THE INPUT: Begin

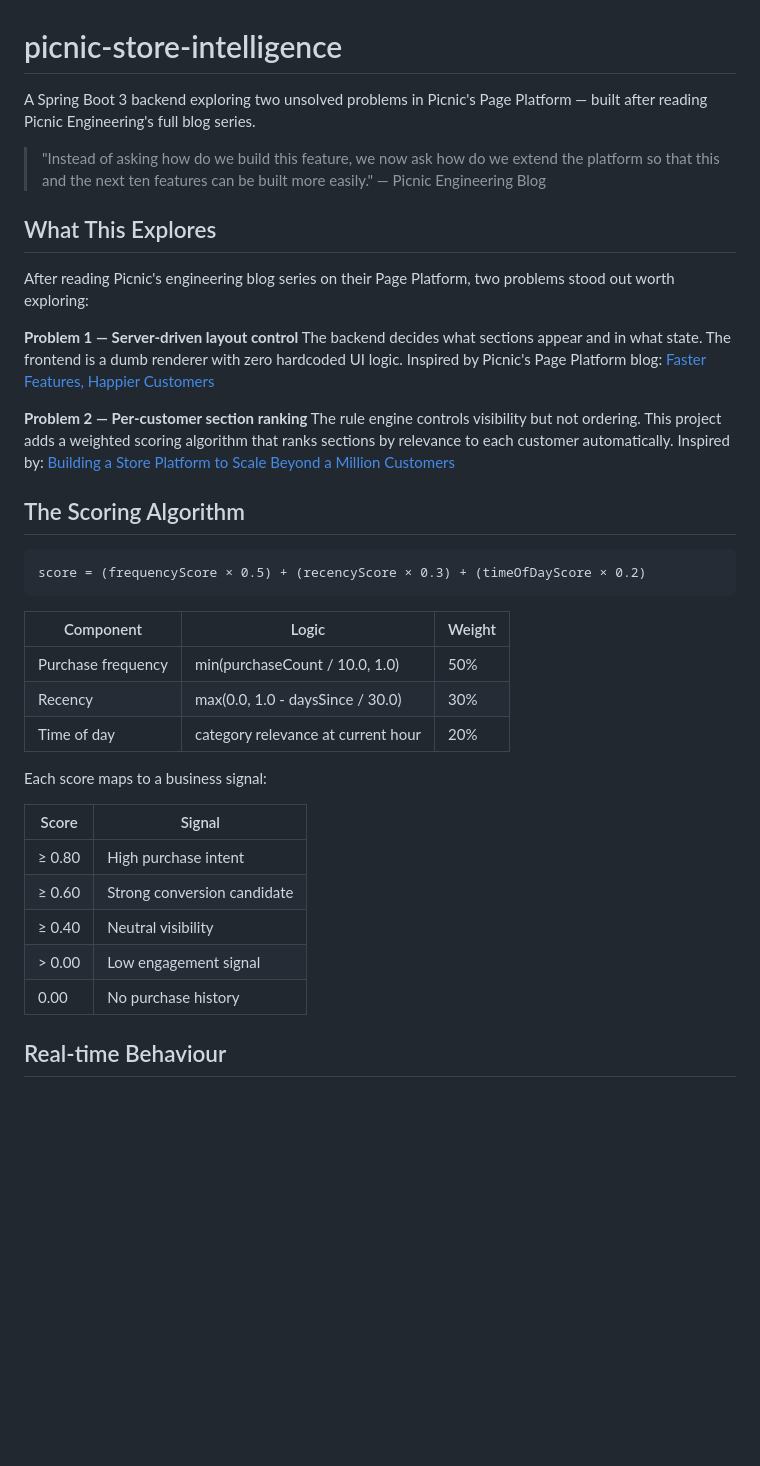
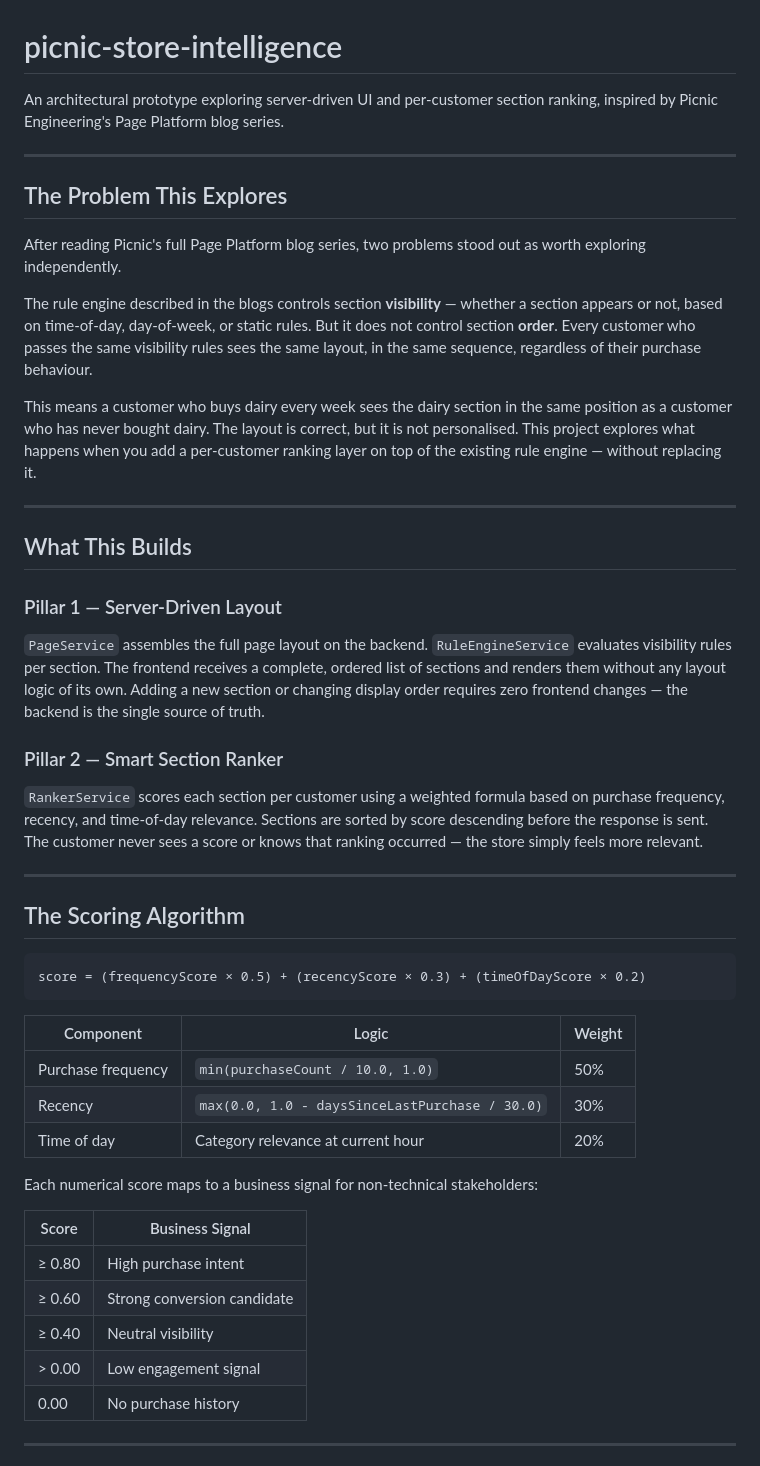
Before and after one commit to Vinu2111/picnic-store-intelligence, a Markdown page: README.md, the part around one of its changes. GitHub-like rendering; blank space fills up the shorter version.

```diff
--- a/README.md
+++ b/README.md
@@ -1,26 +1,30 @@
 # picnic-store-intelligence
 
-A Spring Boot 3 backend exploring two unsolved problems in Picnic's Page Platform —
-built after reading Picnic Engineering's full blog series.
+An architectural prototype exploring server-driven UI and per-customer section ranking, inspired by Picnic Engineering's Page Platform blog series.
 
-> "Instead of asking how do we build this feature, we now ask how do we extend the
-> platform so that this and the next ten features can be built more easily."
-> — Picnic Engineering Blog
+---
 
-## What This Explores
+## The Problem This Explores
 
-After reading Picnic's engineering blog series on their Page Platform, two problems
-stood out worth exploring:
+After reading Picnic's full Page Platform blog series, two problems stood out as worth exploring independently.
 
-**Problem 1 — Server-driven layout control**
-The backend decides what sections appear and in what state. The frontend is a dumb
-renderer with zero hardcoded UI logic. Inspired by Picnic's Page Platform blog:
-[Faster Features, Happier Customers](https://blog.picnic.nl/faster-features-happier-customers-introducing-the-platform-that-transformed-our-grocery-app-b38e57a85531)
+The rule engine described in the blogs controls section **visibility** — whether a section appears or not, based on time-of-day, day-of-week, or static rules. But it does not control section **order**. Every customer who passes the same visibility rules sees the same layout, in the same sequence, regardless of their purchase behaviour.
 
-**Problem 2 — Per-customer section ranking**
-The rule engine controls visibility but not ordering. This project adds a weighted
-scoring algorithm that ranks sections by relevance to each customer automatically.
-Inspired by: [Building a Store Platform to Scale Beyond a Million Customers](https://blog.picnic.nl/picnic-10-years-2022-building-a-store-platform-to-scale-beyond-a-million-customers-89bb8ee1bb55)
+This means a customer who buys dairy every week sees the dairy section in the same position as a customer who has never bought dairy. The layout is correct, but it is not personalised. This project explores what happens when you add a per-customer ranking layer on top of the existing rule engine — without replacing it.
+
+---
+
+## What This Builds
+
+### Pillar 1 — Server-Driven Layout
+
+`PageService` assembles the full page layout on the backend. `RuleEngineService` evaluates visibility rules per section. The frontend receives a complete, ordered list of sections and renders them without any layout logic of its own. Adding a new section or changing display order requires zero frontend changes — the backend is the single source of truth.
+
+### Pillar 2 — Smart Section Ranker
+
+`RankerService` scores each section per customer using a weighted formula based on purchase frequency, recency, and time-of-day relevance. Sections are sorted by score descending before the response is sent. The customer never sees a score or knows that ranking occurred — the store simply feels more relevant.
+
+---
 
 ## The Scoring Algorithm
 
@@ -30,13 +34,13 @@ score = (frequencyScore × 0.5) + (recencyScore × 0.3) + (timeOfDayScore × 0.2
 
 | Component | Logic | Weight |
 |---|---|---|
-| Purchase frequency | min(purchaseCount / 10.0, 1.0) | 50% |
-| Recency | max(0.0, 1.0 - daysSince / 30.0) | 30% |
-| Time of day | category relevance at current hour | 20% |
+| Purchase frequency | `min(purchaseCount / 10.0, 1.0)` | 50% |
+| Recency | `max(0.0, 1.0 - daysSinceLastPurchase / 30.0)` | 30% |
+| Time of day | Category relevance at current hour | 20% |
 
-Each score maps to a business signal:
+Each numerical score maps to a business signal for non-technical stakeholders:
 
-| Score | Signal |
+| Score | Business Signal |
 |---|---|
 | ≥ 0.80 | High purchase intent |
 | ≥ 0.60 | Strong conversion candidate |
@@ -44,5 +48,5 @@ Each score maps to a business signal:
 | > 0.00 | Low engagement signal |
 | 0.00 | No purchase history |
 
-## Real-time Behaviour
+---
 
```
Also changed, not shown: other parts of README.md (+83 -39 lines).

THE INPUT: End

ACTION ITEM -
Respond with one number, the count of lines in the data that hold the string "features".

COMPLETED EXERCISE -
2